++++ Extracted entries
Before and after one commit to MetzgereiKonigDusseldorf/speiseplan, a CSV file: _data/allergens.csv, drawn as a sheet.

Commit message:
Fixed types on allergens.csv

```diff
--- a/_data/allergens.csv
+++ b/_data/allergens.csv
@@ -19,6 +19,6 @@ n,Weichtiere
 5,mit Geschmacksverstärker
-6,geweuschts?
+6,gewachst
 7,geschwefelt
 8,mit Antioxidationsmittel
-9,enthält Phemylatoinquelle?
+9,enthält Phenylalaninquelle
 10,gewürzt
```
++++++++
**Activity:** Please reproduce the material in its entirety, exactly as it stands.

**Answer space:**
Before and after one commit to MetzgereiKonigDusseldorf/speiseplan, a CSV file: _data/allergens.csv, drawn as a sheet.

Commit message:
Fixed types on allergens.csv

```diff
--- a/_data/allergens.csv
+++ b/_data/allergens.csv
@@ -19,6 +19,6 @@ n,Weichtiere
 5,mit Geschmacksverstärker
-6,geweuschts?
+6,gewachst
 7,geschwefelt
 8,mit Antioxidationsmittel
-9,enthält Phemylatoinquelle?
+9,enthält Phenylalaninquelle
 10,gewürzt
```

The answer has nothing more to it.